An exact copy of every record is the expected answer.

Change detection outputs
Segment Open
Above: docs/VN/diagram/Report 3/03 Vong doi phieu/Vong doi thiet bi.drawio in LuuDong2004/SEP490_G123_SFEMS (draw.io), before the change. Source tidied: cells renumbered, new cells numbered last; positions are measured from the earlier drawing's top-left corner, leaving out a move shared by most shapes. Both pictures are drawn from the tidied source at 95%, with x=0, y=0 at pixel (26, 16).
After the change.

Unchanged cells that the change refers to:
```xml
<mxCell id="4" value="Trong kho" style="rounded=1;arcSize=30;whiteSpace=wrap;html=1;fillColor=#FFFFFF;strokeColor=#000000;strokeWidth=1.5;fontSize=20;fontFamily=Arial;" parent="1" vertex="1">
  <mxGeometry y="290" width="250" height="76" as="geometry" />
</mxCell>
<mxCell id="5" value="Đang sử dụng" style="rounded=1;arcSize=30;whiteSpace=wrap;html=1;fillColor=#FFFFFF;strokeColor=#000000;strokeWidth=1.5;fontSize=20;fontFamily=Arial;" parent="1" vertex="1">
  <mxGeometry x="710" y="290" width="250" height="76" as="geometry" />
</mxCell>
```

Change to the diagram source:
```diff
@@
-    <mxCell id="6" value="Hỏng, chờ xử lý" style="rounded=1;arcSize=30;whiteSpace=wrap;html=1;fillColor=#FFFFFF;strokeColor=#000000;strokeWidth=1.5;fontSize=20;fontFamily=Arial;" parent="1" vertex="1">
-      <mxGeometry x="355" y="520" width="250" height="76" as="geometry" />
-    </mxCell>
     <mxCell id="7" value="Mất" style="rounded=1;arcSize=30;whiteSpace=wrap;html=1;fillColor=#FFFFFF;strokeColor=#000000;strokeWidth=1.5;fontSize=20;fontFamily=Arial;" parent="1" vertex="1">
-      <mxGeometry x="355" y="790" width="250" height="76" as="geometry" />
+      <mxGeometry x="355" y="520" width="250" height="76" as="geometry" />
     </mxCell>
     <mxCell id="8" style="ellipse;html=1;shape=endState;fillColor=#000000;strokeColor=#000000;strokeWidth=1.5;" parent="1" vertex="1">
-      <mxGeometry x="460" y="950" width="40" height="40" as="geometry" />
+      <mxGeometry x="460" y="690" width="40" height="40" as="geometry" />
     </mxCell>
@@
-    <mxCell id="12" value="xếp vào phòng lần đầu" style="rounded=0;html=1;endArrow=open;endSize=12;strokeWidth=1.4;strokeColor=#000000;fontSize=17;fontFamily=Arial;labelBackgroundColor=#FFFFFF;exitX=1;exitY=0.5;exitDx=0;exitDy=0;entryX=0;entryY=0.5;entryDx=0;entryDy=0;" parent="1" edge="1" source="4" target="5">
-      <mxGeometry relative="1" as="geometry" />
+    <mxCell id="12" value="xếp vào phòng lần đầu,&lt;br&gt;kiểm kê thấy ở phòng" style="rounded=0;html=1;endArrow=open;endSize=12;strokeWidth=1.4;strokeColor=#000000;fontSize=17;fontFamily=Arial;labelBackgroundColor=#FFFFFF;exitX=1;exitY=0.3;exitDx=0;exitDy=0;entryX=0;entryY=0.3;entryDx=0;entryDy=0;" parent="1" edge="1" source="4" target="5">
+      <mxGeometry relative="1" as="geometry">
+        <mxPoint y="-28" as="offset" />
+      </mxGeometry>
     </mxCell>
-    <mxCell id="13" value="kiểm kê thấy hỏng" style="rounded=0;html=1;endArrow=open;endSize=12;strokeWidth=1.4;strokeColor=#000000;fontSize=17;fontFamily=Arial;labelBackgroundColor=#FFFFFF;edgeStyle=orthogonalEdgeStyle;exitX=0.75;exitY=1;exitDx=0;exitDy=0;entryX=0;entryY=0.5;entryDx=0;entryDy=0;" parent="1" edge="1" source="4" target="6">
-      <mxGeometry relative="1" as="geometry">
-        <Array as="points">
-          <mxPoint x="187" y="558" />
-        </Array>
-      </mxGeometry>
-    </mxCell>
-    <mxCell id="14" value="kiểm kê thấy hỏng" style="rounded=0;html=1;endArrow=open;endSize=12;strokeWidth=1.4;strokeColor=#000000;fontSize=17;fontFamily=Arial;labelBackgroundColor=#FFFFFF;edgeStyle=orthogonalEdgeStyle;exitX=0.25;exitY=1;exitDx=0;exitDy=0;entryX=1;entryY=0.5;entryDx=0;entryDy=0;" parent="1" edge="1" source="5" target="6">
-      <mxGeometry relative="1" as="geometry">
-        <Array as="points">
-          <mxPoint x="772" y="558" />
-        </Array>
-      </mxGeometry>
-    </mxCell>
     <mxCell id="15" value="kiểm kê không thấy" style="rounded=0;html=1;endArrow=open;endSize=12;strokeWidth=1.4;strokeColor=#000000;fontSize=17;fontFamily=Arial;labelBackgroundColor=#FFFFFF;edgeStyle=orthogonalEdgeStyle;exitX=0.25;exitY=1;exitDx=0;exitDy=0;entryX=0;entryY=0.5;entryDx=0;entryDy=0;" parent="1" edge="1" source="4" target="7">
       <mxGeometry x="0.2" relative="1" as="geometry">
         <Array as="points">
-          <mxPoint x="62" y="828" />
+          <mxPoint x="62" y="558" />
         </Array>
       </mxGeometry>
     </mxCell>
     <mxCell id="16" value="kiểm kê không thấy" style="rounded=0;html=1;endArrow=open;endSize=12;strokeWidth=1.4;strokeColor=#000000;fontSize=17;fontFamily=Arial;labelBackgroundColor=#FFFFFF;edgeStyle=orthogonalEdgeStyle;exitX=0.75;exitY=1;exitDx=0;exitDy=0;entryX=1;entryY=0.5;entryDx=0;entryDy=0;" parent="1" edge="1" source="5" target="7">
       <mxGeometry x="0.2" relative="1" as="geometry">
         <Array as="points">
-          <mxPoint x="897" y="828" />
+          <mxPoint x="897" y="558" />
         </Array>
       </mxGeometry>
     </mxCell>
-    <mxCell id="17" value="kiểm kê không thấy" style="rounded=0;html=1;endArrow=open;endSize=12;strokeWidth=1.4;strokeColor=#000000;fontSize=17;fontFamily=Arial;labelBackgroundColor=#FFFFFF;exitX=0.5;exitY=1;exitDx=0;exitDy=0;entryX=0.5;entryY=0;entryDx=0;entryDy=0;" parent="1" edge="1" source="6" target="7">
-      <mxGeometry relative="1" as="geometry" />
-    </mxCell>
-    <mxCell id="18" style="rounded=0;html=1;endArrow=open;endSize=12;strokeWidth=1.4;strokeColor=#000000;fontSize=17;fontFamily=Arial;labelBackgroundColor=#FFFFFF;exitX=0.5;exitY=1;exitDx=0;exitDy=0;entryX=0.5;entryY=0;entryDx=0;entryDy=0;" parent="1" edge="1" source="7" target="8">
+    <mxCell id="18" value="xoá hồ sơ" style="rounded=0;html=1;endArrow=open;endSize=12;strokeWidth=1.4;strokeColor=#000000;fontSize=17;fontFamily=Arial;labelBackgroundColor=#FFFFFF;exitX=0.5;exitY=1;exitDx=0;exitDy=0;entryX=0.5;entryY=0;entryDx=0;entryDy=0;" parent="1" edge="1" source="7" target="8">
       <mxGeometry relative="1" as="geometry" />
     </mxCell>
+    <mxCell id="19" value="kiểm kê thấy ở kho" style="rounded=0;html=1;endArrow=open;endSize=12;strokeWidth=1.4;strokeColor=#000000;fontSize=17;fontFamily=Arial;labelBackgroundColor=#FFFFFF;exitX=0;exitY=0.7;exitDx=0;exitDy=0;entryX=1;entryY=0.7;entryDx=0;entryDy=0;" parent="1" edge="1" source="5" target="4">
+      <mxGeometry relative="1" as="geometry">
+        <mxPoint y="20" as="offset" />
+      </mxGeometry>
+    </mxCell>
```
Segment Closed
→ Problem solution
Above: docs/VN/diagram/Report 3/03 Vong doi phieu/Vong doi thiet bi.drawio in LuuDong2004/SEP490_G123_SFEMS (draw.io), before the change. Source tidied: cells renumbered, new cells numbered last; positions are measured from the earlier drawing's top-left corner, leaving out a move shared by most shapes. Both pictures are drawn from the tidied source at 95%, with x=0, y=0 at pixel (26, 16).
After the change.

Unchanged cells that the change refers to:
```xml
<mxCell id="4" value="Trong kho" style="rounded=1;arcSize=30;whiteSpace=wrap;html=1;fillColor=#FFFFFF;strokeColor=#000000;strokeWidth=1.5;fontSize=20;fontFamily=Arial;" parent="1" vertex="1">
  <mxGeometry y="290" width="250" height="76" as="geometry" />
</mxCell>
<mxCell id="5" value="Đang sử dụng" style="rounded=1;arcSize=30;whiteSpace=wrap;html=1;fillColor=#FFFFFF;strokeColor=#000000;strokeWidth=1.5;fontSize=20;fontFamily=Arial;" parent="1" vertex="1">
  <mxGeometry x="710" y="290" width="250" height="76" as="geometry" />
</mxCell>
```

Change to the diagram source:
```diff
@@
-    <mxCell id="6" value="Hỏng, chờ xử lý" style="rounded=1;arcSize=30;whiteSpace=wrap;html=1;fillColor=#FFFFFF;strokeColor=#000000;strokeWidth=1.5;fontSize=20;fontFamily=Arial;" parent="1" vertex="1">
-      <mxGeometry x="355" y="520" width="250" height="76" as="geometry" />
-    </mxCell>
     <mxCell id="7" value="Mất" style="rounded=1;arcSize=30;whiteSpace=wrap;html=1;fillColor=#FFFFFF;strokeColor=#000000;strokeWidth=1.5;fontSize=20;fontFamily=Arial;" parent="1" vertex="1">
-      <mxGeometry x="355" y="790" width="250" height="76" as="geometry" />
+      <mxGeometry x="355" y="520" width="250" height="76" as="geometry" />
     </mxCell>
     <mxCell id="8" style="ellipse;html=1;shape=endState;fillColor=#000000;strokeColor=#000000;strokeWidth=1.5;" parent="1" vertex="1">
-      <mxGeometry x="460" y="950" width="40" height="40" as="geometry" />
+      <mxGeometry x="460" y="690" width="40" height="40" as="geometry" />
     </mxCell>
@@
-    <mxCell id="12" value="xếp vào phòng lần đầu" style="rounded=0;html=1;endArrow=open;endSize=12;strokeWidth=1.4;strokeColor=#000000;fontSize=17;fontFamily=Arial;labelBackgroundColor=#FFFFFF;exitX=1;exitY=0.5;exitDx=0;exitDy=0;entryX=0;entryY=0.5;entryDx=0;entryDy=0;" parent="1" edge="1" source="4" target="5">
-      <mxGeometry relative="1" as="geometry" />
+    <mxCell id="12" value="xếp vào phòng lần đầu,&lt;br&gt;kiểm kê thấy ở phòng" style="rounded=0;html=1;endArrow=open;endSize=12;strokeWidth=1.4;strokeColor=#000000;fontSize=17;fontFamily=Arial;labelBackgroundColor=#FFFFFF;exitX=1;exitY=0.3;exitDx=0;exitDy=0;entryX=0;entryY=0.3;entryDx=0;entryDy=0;" parent="1" edge="1" source="4" target="5">
+      <mxGeometry relative="1" as="geometry">
+        <mxPoint y="-28" as="offset" />
+      </mxGeometry>
     </mxCell>
-    <mxCell id="13" value="kiểm kê thấy hỏng" style="rounded=0;html=1;endArrow=open;endSize=12;strokeWidth=1.4;strokeColor=#000000;fontSize=17;fontFamily=Arial;labelBackgroundColor=#FFFFFF;edgeStyle=orthogonalEdgeStyle;exitX=0.75;exitY=1;exitDx=0;exitDy=0;entryX=0;entryY=0.5;entryDx=0;entryDy=0;" parent="1" edge="1" source="4" target="6">
-      <mxGeometry relative="1" as="geometry">
-        <Array as="points">
-          <mxPoint x="187" y="558" />
-        </Array>
-      </mxGeometry>
-    </mxCell>
-    <mxCell id="14" value="kiểm kê thấy hỏng" style="rounded=0;html=1;endArrow=open;endSize=12;strokeWidth=1.4;strokeColor=#000000;fontSize=17;fontFamily=Arial;labelBackgroundColor=#FFFFFF;edgeStyle=orthogonalEdgeStyle;exitX=0.25;exitY=1;exitDx=0;exitDy=0;entryX=1;entryY=0.5;entryDx=0;entryDy=0;" parent="1" edge="1" source="5" target="6">
-      <mxGeometry relative="1" as="geometry">
-        <Array as="points">
-          <mxPoint x="772" y="558" />
-        </Array>
-      </mxGeometry>
-    </mxCell>
     <mxCell id="15" value="kiểm kê không thấy" style="rounded=0;html=1;endArrow=open;endSize=12;strokeWidth=1.4;strokeColor=#000000;fontSize=17;fontFamily=Arial;labelBackgroundColor=#FFFFFF;edgeStyle=orthogonalEdgeStyle;exitX=0.25;exitY=1;exitDx=0;exitDy=0;entryX=0;entryY=0.5;entryDx=0;entryDy=0;" parent="1" edge="1" source="4" target="7">
       <mxGeometry x="0.2" relative="1" as="geometry">
         <Array as="points">
-          <mxPoint x="62" y="828" />
+          <mxPoint x="62" y="558" />
         </Array>
       </mxGeometry>
     </mxCell>
     <mxCell id="16" value="kiểm kê không thấy" style="rounded=0;html=1;endArrow=open;endSize=12;strokeWidth=1.4;strokeColor=#000000;fontSize=17;fontFamily=Arial;labelBackgroundColor=#FFFFFF;edgeStyle=orthogonalEdgeStyle;exitX=0.75;exitY=1;exitDx=0;exitDy=0;entryX=1;entryY=0.5;entryDx=0;entryDy=0;" parent="1" edge="1" source="5" target="7">
       <mxGeometry x="0.2" relative="1" as="geometry">
         <Array as="points">
-          <mxPoint x="897" y="828" />
+          <mxPoint x="897" y="558" />
         </Array>
       </mxGeometry>
     </mxCell>
-    <mxCell id="17" value="kiểm kê không thấy" style="rounded=0;html=1;endArrow=open;endSize=12;strokeWidth=1.4;strokeColor=#000000;fontSize=17;fontFamily=Arial;labelBackgroundColor=#FFFFFF;exitX=0.5;exitY=1;exitDx=0;exitDy=0;entryX=0.5;entryY=0;entryDx=0;entryDy=0;" parent="1" edge="1" source="6" target="7">
-      <mxGeometry relative="1" as="geometry" />
-    </mxCell>
-    <mxCell id="18" style="rounded=0;html=1;endArrow=open;endSize=12;strokeWidth=1.4;strokeColor=#000000;fontSize=17;fontFamily=Arial;labelBackgroundColor=#FFFFFF;exitX=0.5;exitY=1;exitDx=0;exitDy=0;entryX=0.5;entryY=0;entryDx=0;entryDy=0;" parent="1" edge="1" source="7" target="8">
+    <mxCell id="18" value="xoá hồ sơ" style="rounded=0;html=1;endArrow=open;endSize=12;strokeWidth=1.4;strokeColor=#000000;fontSize=17;fontFamily=Arial;labelBackgroundColor=#FFFFFF;exitX=0.5;exitY=1;exitDx=0;exitDy=0;entryX=0.5;entryY=0;entryDx=0;entryDy=0;" parent="1" edge="1" source="7" target="8">
       <mxGeometry relative="1" as="geometry" />
     </mxCell>
+    <mxCell id="19" value="kiểm kê thấy ở kho" style="rounded=0;html=1;endArrow=open;endSize=12;strokeWidth=1.4;strokeColor=#000000;fontSize=17;fontFamily=Arial;labelBackgroundColor=#FFFFFF;exitX=0;exitY=0.7;exitDx=0;exitDy=0;entryX=1;entryY=0.7;entryDx=0;entryDy=0;" parent="1" edge="1" source="5" target="4">
+      <mxGeometry relative="1" as="geometry">
+        <mxPoint y="20" as="offset" />
+      </mxGeometry>
+    </mxCell>
```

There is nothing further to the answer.